TASK TO COMPLETE: Pull every "describe" line out of the data below.

[Dataset records]
+-------+
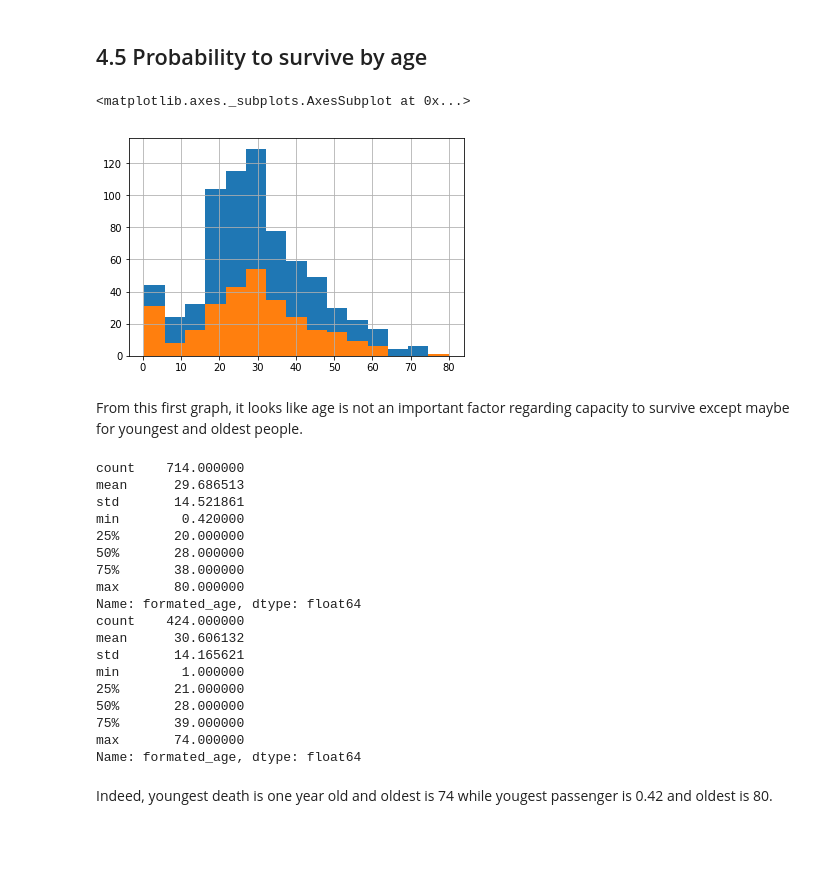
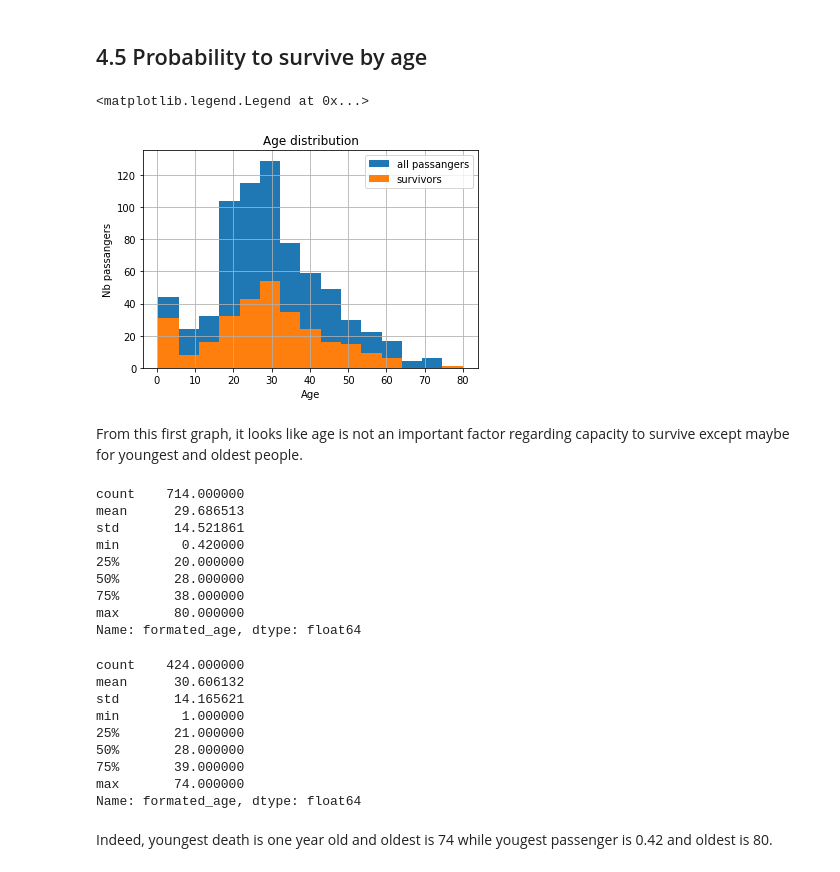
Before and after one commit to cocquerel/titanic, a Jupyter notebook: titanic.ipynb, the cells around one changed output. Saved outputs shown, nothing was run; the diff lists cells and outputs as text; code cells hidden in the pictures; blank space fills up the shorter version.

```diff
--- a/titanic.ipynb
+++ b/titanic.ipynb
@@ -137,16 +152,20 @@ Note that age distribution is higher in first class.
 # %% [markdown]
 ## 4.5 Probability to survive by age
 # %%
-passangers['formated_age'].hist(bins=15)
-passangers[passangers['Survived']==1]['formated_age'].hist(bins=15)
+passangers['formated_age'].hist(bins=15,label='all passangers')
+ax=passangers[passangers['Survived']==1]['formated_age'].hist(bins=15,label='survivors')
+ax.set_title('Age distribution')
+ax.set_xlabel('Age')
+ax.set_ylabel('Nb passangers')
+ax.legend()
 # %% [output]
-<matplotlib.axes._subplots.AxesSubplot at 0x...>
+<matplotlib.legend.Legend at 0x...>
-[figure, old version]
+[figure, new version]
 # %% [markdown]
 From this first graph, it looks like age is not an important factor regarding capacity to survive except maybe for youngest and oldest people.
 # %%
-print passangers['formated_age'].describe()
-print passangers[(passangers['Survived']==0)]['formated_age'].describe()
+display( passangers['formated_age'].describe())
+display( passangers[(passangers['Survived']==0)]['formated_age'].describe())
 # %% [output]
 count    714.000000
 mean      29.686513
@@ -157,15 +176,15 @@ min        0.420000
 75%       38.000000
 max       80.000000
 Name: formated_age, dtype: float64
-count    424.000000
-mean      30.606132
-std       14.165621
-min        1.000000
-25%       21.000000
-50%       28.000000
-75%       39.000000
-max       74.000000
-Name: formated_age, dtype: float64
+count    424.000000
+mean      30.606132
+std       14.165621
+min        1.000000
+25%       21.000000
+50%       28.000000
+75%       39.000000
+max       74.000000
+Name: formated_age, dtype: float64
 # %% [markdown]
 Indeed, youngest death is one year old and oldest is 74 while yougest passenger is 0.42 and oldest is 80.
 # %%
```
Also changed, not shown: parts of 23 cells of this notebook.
+-------+
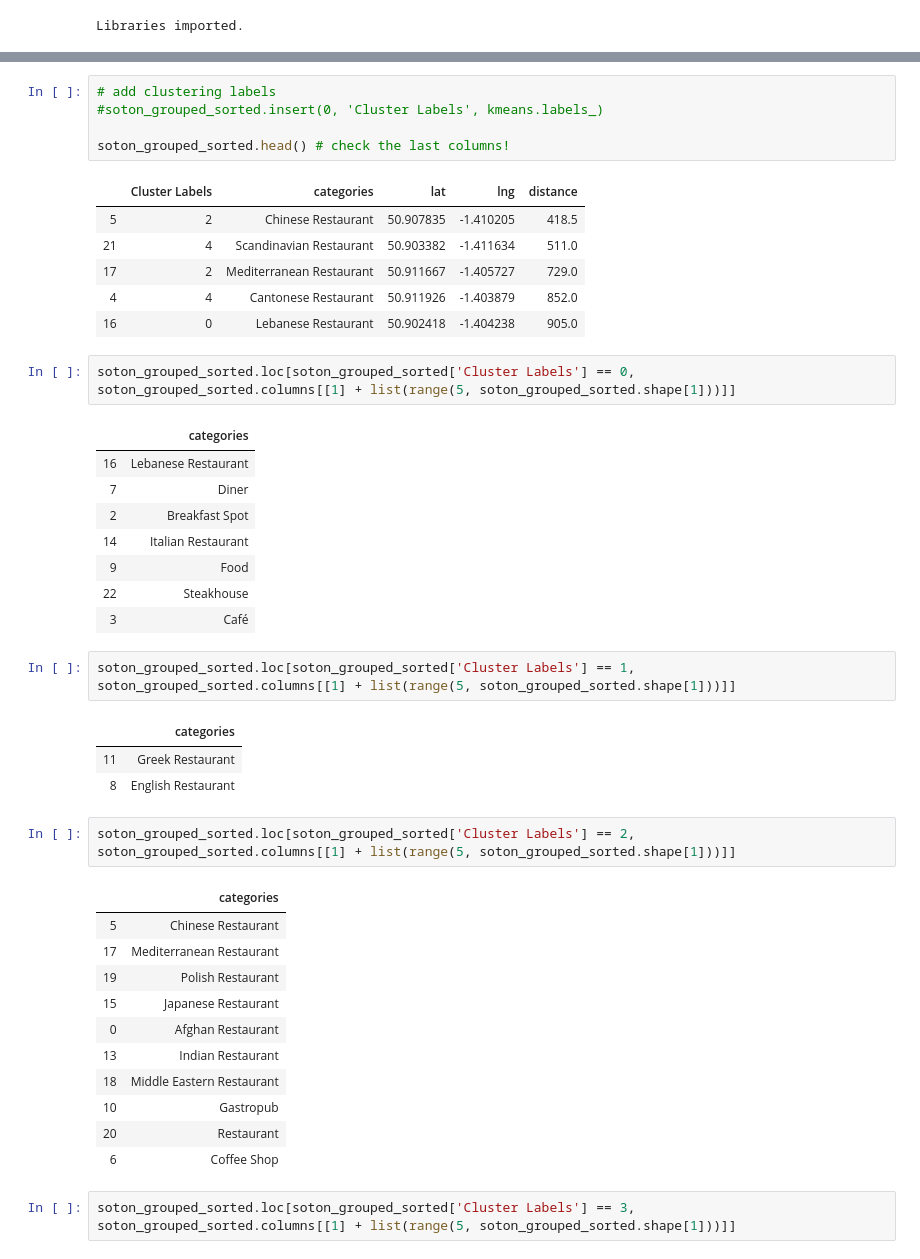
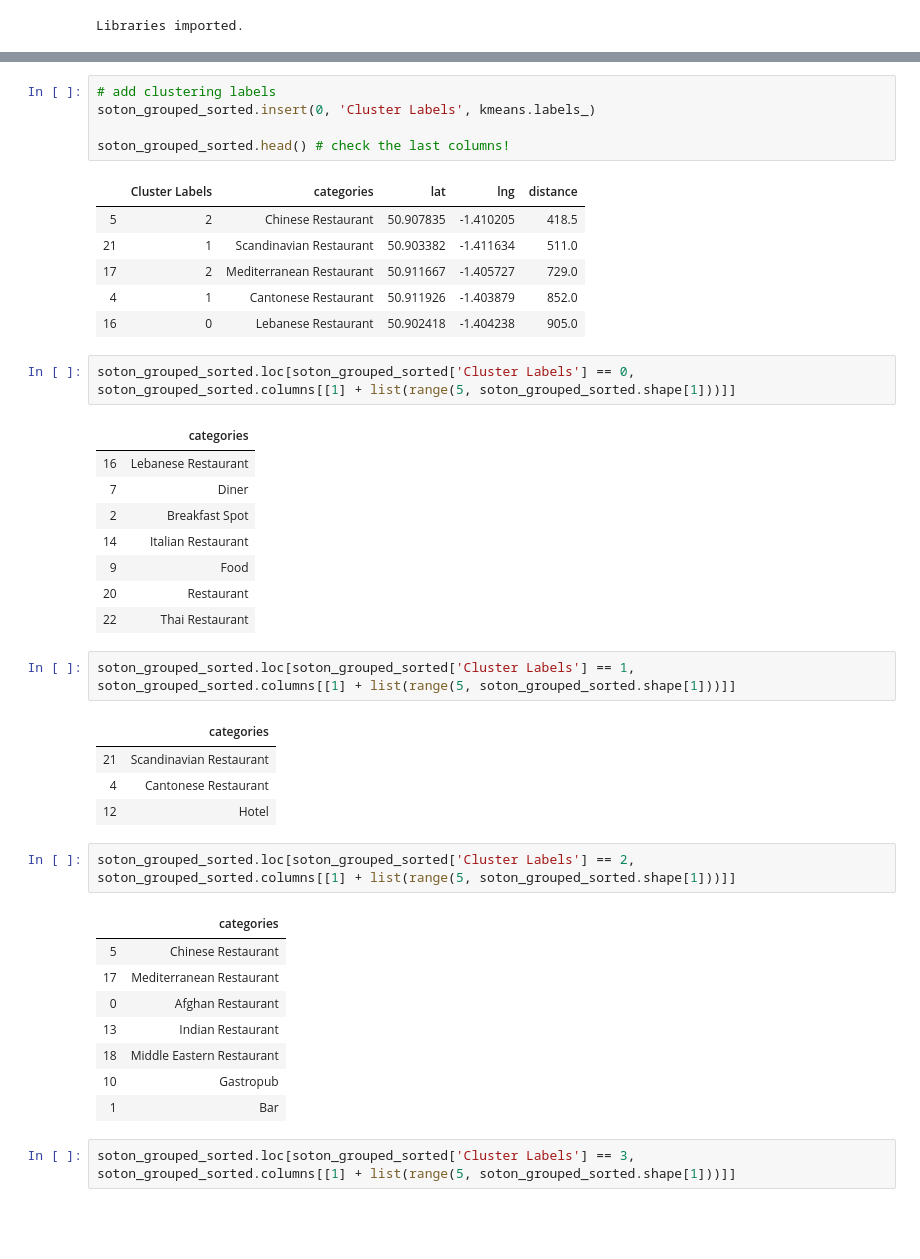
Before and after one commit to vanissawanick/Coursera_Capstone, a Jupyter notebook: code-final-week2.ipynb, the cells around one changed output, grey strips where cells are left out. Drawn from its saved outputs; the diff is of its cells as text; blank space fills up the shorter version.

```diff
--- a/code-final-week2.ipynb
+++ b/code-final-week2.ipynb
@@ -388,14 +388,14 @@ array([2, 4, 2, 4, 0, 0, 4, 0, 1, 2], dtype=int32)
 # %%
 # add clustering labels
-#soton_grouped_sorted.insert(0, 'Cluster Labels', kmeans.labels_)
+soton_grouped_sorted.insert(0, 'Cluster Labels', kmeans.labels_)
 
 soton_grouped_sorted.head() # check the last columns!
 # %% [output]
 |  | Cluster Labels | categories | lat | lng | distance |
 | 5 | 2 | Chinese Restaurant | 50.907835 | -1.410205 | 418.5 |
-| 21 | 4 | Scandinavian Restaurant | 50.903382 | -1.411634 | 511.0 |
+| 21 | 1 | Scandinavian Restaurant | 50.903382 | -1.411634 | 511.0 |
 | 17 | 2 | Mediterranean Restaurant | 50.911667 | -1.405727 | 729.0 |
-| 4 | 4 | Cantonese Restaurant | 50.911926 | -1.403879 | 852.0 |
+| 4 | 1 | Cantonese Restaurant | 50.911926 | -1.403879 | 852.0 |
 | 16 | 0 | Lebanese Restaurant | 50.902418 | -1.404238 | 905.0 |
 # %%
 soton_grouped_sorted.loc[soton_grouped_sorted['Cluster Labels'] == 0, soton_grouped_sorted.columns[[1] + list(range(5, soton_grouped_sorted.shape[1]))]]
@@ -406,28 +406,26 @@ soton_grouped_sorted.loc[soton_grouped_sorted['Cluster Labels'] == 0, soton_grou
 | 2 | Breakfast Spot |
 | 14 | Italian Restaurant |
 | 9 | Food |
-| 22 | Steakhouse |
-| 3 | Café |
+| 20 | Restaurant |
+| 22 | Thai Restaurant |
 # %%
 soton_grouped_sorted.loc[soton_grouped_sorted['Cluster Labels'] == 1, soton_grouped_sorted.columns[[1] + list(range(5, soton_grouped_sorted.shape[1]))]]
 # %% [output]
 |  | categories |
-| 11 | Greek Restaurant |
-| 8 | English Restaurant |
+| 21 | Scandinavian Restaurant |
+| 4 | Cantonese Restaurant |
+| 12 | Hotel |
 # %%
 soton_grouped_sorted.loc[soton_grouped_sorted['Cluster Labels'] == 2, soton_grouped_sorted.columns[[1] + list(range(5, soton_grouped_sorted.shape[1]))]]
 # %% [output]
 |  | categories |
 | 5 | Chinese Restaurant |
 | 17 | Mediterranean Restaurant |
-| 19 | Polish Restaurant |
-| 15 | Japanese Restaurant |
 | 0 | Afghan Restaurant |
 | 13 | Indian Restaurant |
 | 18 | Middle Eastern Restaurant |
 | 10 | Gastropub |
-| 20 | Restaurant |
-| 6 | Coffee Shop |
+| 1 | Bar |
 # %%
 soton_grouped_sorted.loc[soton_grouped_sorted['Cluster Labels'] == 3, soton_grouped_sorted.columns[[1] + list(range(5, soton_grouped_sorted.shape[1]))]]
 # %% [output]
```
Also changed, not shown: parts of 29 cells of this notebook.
+-------+
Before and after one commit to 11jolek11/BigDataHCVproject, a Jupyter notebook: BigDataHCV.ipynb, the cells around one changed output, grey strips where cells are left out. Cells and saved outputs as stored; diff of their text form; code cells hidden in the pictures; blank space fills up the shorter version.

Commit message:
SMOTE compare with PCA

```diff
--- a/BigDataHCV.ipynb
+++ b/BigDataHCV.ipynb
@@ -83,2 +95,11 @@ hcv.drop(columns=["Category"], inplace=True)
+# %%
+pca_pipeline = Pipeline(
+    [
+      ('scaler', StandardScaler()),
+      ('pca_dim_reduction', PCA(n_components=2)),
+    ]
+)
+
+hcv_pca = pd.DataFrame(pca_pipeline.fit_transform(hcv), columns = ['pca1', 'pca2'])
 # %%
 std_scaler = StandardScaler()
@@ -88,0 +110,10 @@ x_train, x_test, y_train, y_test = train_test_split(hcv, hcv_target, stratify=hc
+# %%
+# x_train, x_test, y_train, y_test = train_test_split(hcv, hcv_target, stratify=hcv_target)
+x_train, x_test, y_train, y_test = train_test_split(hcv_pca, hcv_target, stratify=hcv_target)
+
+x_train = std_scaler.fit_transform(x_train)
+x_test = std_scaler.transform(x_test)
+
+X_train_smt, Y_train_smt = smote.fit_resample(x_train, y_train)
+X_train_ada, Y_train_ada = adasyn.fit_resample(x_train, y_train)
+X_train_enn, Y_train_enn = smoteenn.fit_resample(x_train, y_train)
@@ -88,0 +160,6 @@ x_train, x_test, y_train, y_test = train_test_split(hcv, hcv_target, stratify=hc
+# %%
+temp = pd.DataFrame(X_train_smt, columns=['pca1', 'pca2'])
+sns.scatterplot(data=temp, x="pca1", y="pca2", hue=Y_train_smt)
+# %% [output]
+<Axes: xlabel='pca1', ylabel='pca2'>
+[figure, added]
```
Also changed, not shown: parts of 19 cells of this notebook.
+-------+
YOUR RESPONSE:
-print passangers['formated_age'].describe()
-print passangers[(passangers['Survived']==0)]['formated_age'].describe()
+display( passangers['formated_age'].describe())
+display( passangers[(passangers['Survived']==0)]['formated_age'].describe())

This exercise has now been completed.